Work to be completed: The number needed is how many lines of the data hold the string "usepackage". Give that number and nothing more.

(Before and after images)
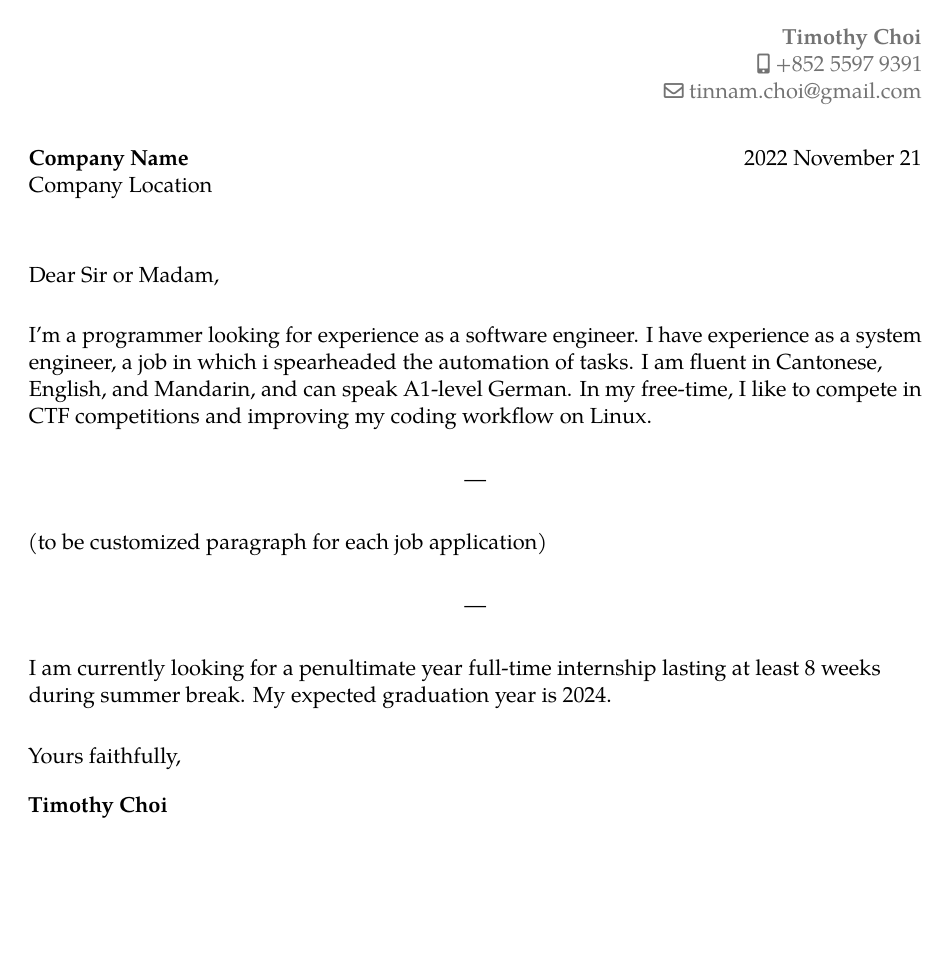
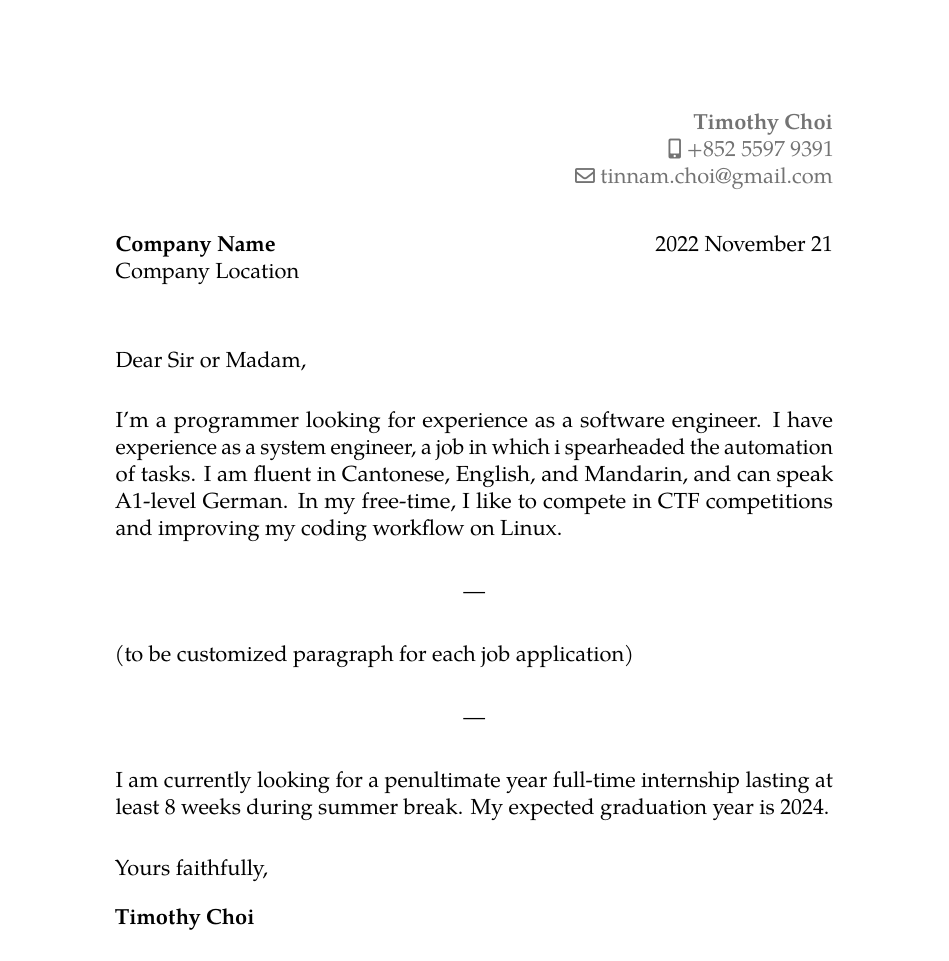
Before and after one commit to tinnamchoi/resumes, a LaTeX CV (src/letter.tex): the whole page. Compiled offline with pdfLaTeX.

Commit message:
letter: text justification and default margins

```diff
--- a/src/letter.tex
+++ b/src/letter.tex
@@ -1,6 +1,6 @@
 \input{src/preamble.tex}
 
-\usepackage[scale=0.75]{geometry}
+\usepackage{ragged2e}
 
 \begin{document}
 
@@ -9,6 +9,7 @@
 \opening{Dear Sir or Madam,}
 \closing{Yours faithfully,\vspace{-2em}}
 \makelettertitle
+\justifying
 
 I'm a programmer looking for experience as a software engineer. I have experience as a system engineer, a job in which i spearheaded the automation of tasks. I am fluent in Cantonese, English, and Mandarin, and can speak A1-level German. In my free-time, I like to compete in CTF competitions and improving my coding workflow on Linux.
 
```
Also changed, not shown: letter.pdf.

Answer section: 2